Source material.
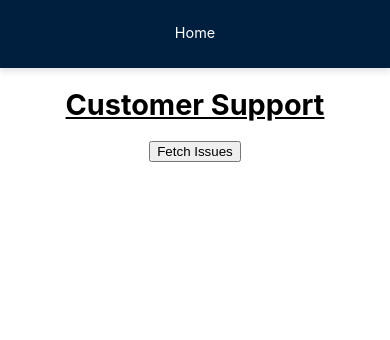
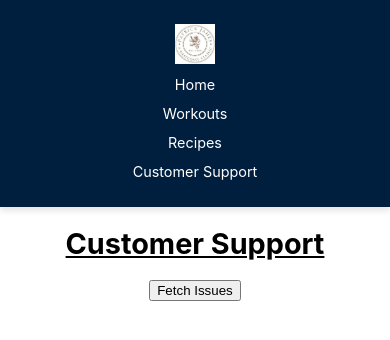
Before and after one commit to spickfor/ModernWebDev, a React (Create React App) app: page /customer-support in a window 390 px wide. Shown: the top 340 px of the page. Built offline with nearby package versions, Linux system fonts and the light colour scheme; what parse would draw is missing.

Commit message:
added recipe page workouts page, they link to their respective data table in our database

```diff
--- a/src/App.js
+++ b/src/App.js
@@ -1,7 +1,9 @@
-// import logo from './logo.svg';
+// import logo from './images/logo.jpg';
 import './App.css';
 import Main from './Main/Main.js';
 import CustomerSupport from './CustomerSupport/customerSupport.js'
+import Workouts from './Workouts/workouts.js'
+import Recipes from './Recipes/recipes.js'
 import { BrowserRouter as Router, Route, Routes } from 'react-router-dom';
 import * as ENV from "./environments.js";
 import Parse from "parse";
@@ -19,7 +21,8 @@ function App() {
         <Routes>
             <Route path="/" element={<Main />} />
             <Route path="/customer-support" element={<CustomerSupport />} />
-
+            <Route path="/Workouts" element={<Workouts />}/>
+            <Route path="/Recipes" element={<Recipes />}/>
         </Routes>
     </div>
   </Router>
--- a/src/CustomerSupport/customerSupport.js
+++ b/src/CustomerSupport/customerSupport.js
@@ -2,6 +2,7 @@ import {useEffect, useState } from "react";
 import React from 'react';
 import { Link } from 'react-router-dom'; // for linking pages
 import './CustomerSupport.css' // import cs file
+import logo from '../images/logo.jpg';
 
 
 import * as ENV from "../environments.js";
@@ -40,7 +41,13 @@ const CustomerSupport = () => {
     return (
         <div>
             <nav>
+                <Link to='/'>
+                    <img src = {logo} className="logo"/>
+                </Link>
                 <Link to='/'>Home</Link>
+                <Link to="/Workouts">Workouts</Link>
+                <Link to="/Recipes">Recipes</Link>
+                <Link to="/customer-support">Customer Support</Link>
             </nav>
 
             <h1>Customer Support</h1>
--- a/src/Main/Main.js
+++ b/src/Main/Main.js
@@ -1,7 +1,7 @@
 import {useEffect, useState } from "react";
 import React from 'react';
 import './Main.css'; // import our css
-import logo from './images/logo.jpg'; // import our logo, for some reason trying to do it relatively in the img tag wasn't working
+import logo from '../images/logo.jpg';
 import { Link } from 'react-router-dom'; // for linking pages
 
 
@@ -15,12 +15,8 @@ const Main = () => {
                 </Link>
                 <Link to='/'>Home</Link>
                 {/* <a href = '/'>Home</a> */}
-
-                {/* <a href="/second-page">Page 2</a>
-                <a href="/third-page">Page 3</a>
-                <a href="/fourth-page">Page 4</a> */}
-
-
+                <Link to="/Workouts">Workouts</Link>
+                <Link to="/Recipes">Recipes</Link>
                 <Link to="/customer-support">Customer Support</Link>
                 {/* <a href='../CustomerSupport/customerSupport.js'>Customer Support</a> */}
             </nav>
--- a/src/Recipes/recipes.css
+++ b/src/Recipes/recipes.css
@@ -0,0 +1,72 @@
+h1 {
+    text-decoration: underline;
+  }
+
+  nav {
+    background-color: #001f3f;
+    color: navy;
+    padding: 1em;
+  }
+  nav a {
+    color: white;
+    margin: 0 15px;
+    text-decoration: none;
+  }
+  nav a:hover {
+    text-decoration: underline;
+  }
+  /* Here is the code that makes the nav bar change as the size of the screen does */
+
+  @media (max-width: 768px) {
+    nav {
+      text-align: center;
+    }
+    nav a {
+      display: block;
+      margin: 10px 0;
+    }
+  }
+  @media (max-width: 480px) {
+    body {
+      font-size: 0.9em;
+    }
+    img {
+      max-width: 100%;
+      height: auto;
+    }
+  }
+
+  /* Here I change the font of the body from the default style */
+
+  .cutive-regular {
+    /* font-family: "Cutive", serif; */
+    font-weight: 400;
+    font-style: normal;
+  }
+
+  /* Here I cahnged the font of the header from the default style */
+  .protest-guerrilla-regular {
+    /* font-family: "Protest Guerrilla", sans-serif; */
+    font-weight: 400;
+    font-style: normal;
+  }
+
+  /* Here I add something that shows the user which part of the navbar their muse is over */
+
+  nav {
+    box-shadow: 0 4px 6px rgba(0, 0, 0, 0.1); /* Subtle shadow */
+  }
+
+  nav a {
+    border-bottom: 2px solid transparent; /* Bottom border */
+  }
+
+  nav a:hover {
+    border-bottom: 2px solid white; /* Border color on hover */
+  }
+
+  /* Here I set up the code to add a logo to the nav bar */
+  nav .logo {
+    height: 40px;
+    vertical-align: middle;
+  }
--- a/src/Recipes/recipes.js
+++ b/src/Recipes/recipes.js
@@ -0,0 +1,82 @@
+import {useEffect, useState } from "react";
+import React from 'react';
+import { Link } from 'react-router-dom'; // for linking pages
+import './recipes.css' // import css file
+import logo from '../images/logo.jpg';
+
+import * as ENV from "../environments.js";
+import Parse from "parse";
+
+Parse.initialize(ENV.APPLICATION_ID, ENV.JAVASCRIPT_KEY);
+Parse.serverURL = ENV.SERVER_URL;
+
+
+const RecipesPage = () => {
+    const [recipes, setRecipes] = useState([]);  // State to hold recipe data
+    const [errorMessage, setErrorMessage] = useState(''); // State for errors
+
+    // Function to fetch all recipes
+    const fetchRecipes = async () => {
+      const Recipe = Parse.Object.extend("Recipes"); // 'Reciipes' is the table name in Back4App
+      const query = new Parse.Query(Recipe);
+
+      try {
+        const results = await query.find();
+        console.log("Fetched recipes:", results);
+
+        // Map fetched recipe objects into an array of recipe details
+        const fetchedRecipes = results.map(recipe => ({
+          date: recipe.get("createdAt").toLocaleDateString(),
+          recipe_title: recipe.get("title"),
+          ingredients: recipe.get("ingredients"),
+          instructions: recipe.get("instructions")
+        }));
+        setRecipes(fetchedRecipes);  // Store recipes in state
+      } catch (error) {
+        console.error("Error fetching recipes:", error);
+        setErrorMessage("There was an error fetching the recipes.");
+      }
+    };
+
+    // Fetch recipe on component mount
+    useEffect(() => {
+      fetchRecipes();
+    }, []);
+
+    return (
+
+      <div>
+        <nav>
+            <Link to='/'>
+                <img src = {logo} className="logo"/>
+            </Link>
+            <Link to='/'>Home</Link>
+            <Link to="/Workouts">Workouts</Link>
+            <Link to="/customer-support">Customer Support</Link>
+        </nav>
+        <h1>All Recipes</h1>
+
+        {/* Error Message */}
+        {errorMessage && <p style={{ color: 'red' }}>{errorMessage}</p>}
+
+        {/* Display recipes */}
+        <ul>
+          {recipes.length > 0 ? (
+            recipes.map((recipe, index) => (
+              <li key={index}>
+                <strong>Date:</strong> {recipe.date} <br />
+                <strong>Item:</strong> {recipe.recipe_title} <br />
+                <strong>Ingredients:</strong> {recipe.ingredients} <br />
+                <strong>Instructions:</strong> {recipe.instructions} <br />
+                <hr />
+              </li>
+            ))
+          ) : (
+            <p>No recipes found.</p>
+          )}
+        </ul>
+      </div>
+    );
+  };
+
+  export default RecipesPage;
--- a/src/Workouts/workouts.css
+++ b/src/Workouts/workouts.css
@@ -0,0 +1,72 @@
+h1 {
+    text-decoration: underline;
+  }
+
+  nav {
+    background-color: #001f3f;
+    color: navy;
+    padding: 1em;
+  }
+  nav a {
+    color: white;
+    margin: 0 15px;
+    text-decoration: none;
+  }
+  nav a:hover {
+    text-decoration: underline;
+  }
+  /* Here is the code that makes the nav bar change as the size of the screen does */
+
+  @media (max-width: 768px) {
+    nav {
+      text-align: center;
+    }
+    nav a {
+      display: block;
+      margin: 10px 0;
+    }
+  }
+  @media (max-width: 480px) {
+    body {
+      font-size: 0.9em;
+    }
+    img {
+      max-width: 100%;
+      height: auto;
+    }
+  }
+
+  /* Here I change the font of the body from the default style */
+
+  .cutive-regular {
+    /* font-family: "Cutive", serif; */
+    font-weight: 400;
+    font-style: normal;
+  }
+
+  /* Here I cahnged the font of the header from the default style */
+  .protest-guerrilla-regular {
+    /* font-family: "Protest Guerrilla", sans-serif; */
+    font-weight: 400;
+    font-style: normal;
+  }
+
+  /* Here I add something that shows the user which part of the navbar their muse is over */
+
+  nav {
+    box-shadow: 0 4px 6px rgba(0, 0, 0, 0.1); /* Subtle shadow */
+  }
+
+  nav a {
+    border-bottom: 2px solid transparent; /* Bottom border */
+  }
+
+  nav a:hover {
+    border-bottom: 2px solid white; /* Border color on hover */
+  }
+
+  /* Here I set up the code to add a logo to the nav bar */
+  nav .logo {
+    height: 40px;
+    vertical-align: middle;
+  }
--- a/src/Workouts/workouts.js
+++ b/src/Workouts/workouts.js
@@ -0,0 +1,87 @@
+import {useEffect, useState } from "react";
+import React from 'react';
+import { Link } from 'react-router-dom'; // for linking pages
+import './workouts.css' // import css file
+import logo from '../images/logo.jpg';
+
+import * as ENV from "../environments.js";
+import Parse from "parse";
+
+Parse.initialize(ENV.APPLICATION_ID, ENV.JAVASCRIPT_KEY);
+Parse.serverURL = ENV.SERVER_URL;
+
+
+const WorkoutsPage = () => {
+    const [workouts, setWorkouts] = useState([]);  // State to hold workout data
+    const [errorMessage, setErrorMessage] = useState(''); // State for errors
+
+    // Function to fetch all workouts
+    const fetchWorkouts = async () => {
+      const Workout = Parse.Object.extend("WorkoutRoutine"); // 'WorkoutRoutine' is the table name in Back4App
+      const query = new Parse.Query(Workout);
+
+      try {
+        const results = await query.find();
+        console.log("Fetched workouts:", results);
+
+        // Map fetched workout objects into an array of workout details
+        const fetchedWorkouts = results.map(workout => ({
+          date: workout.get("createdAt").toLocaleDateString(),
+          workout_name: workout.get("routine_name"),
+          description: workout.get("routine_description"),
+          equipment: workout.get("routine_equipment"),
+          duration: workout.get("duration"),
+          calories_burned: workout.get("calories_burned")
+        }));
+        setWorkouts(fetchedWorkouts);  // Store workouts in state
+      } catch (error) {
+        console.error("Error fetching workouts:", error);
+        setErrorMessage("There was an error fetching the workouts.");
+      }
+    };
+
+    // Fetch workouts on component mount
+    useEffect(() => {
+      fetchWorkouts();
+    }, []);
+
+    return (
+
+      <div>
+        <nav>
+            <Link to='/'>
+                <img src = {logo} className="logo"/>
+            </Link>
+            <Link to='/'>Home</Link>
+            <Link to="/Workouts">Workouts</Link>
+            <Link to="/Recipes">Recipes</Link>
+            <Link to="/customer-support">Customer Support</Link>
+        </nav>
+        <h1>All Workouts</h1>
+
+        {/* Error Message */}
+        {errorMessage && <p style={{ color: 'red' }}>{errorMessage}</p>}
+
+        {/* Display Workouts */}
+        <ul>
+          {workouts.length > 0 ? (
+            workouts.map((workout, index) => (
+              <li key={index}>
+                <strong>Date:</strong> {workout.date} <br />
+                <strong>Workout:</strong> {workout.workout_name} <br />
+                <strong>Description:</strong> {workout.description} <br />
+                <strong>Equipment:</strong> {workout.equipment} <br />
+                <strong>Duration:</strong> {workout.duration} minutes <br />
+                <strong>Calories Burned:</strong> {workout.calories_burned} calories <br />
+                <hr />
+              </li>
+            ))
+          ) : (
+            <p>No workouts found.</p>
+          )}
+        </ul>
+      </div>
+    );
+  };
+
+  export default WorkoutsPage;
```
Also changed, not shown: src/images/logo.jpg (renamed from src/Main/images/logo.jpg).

---

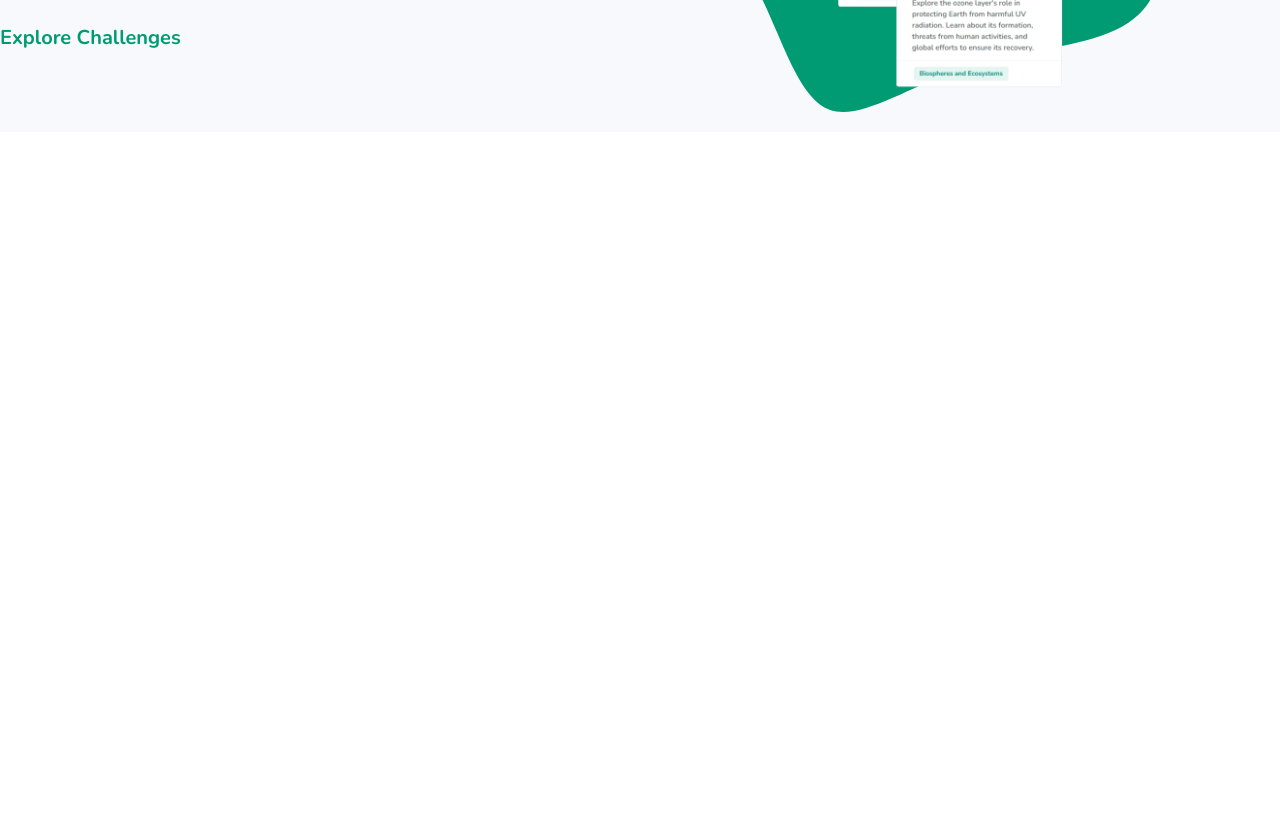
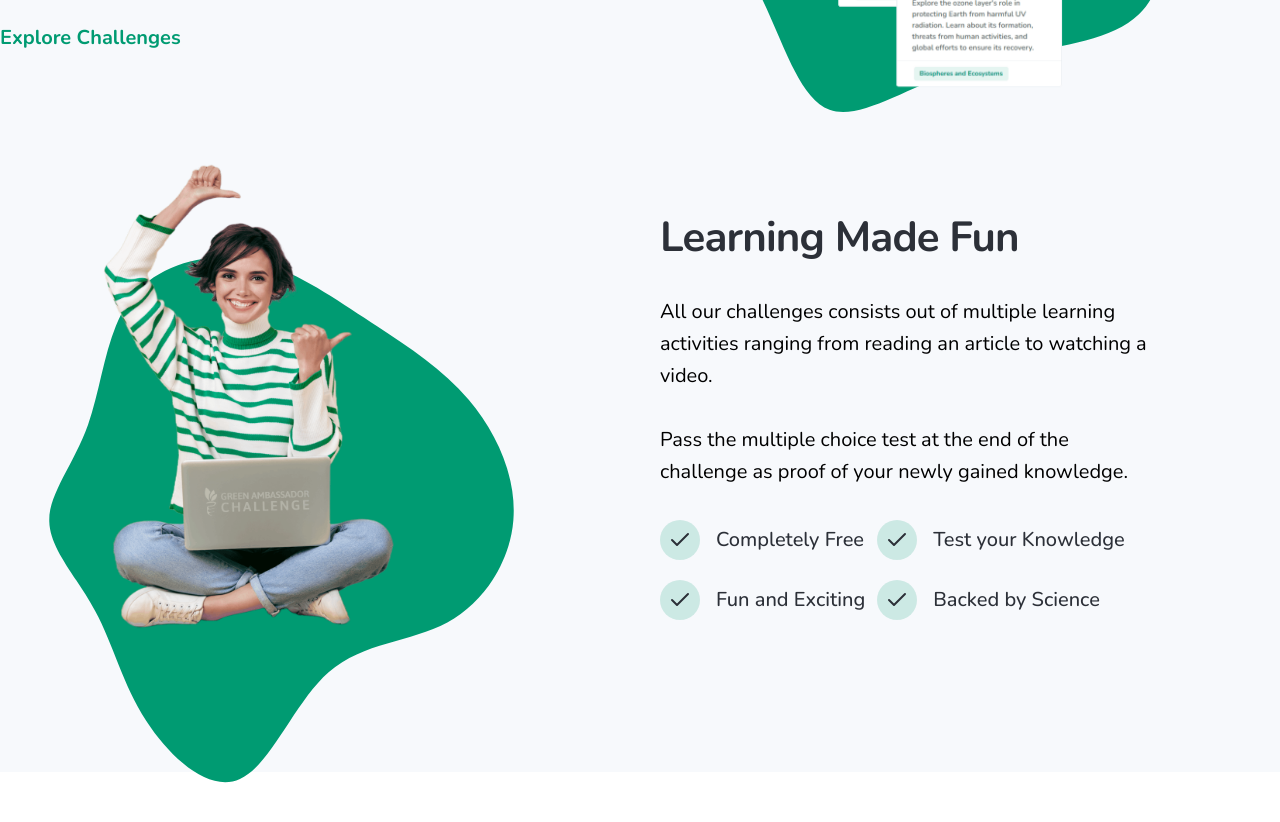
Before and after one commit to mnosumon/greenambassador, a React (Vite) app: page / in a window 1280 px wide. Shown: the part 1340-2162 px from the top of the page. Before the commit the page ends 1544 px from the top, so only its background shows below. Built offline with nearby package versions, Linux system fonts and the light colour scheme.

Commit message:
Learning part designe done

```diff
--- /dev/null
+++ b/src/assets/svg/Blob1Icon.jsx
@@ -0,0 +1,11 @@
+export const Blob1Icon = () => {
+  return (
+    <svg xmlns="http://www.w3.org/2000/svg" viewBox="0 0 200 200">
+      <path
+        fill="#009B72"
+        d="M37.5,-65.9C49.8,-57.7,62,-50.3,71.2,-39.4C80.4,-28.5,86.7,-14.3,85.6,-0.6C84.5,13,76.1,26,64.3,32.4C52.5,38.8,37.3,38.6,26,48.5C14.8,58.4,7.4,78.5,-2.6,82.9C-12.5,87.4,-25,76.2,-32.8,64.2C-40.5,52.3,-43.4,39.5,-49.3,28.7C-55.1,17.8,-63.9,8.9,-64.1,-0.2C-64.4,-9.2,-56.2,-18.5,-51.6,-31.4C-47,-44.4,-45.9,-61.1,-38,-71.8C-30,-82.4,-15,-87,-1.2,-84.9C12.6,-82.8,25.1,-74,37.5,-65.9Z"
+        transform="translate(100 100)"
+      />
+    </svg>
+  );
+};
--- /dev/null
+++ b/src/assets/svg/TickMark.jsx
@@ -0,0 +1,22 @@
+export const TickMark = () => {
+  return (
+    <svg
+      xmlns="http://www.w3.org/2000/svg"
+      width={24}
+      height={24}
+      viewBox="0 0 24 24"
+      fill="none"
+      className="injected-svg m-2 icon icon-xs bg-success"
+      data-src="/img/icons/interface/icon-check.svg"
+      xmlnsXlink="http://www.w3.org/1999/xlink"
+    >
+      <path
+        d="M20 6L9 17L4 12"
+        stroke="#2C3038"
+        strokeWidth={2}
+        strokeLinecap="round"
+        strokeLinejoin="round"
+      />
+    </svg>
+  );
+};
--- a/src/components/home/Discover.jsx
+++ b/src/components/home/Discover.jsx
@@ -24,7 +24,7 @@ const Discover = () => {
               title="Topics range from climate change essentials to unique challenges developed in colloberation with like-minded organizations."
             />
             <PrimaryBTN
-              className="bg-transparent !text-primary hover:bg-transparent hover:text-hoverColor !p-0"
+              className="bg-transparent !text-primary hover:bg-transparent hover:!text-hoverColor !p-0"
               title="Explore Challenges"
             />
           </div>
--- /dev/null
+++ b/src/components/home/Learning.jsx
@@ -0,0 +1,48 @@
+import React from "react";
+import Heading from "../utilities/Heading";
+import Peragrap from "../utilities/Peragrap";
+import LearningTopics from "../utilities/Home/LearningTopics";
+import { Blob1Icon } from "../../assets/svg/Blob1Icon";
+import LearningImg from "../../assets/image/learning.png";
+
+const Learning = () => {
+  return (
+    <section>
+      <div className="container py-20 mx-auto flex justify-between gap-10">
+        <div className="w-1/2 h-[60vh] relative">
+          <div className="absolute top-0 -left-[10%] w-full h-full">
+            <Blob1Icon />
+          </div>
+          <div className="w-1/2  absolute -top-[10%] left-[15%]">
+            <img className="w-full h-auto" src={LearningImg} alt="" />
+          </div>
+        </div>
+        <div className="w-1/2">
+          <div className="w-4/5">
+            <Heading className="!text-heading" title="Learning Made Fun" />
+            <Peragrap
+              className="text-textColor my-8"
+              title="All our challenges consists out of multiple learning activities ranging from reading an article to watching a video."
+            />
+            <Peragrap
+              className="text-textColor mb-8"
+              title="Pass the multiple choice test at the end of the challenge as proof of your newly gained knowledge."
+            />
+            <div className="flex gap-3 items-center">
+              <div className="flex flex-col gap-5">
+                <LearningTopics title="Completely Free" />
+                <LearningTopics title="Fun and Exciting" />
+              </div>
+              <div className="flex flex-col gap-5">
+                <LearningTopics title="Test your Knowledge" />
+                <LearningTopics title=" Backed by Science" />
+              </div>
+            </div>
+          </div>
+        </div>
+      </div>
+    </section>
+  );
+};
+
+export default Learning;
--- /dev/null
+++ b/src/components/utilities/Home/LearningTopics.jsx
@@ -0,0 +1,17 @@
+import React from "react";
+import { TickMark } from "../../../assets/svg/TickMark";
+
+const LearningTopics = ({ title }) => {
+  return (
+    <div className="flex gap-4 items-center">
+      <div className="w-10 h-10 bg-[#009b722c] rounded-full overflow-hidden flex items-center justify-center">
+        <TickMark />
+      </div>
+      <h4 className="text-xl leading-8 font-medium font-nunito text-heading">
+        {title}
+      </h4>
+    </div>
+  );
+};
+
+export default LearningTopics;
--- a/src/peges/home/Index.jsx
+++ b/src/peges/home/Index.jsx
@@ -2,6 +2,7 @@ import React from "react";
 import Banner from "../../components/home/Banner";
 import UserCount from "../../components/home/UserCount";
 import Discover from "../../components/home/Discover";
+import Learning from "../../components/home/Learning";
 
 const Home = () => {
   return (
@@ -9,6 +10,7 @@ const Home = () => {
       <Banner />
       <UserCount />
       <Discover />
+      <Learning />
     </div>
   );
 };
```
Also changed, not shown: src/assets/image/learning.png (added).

...

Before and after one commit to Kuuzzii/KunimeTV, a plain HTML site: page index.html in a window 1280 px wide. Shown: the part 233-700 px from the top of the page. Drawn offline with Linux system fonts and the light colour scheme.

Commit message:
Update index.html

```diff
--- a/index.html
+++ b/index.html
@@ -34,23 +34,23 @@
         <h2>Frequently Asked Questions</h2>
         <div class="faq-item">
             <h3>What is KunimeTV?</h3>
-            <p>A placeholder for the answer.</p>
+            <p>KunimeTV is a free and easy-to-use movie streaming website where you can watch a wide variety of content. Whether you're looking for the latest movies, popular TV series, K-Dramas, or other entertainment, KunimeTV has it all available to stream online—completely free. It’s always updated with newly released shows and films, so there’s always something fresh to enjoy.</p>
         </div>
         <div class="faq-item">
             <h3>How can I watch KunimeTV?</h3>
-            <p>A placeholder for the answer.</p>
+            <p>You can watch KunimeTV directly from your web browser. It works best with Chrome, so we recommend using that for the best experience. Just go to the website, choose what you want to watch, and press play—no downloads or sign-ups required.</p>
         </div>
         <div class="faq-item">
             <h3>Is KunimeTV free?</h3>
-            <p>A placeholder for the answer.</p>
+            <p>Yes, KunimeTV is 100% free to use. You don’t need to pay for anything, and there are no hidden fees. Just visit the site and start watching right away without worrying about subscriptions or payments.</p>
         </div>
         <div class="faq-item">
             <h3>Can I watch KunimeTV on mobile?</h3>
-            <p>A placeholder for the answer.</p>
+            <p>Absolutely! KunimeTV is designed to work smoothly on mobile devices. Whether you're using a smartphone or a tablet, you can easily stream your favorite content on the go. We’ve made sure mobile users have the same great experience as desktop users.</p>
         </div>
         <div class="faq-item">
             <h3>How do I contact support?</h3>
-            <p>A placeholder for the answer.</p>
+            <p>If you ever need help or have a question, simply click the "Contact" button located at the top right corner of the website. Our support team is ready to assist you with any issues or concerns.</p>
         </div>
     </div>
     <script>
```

Task to complete. Which lines above include the word "Discover"? Return each one.

Response for this exercise.
--- a/src/components/home/Discover.jsx
+++ b/src/components/home/Discover.jsx
@@ -24,7 +24,7 @@ const Discover = () => {
 import Discover from "../../components/home/Discover";
       <Discover />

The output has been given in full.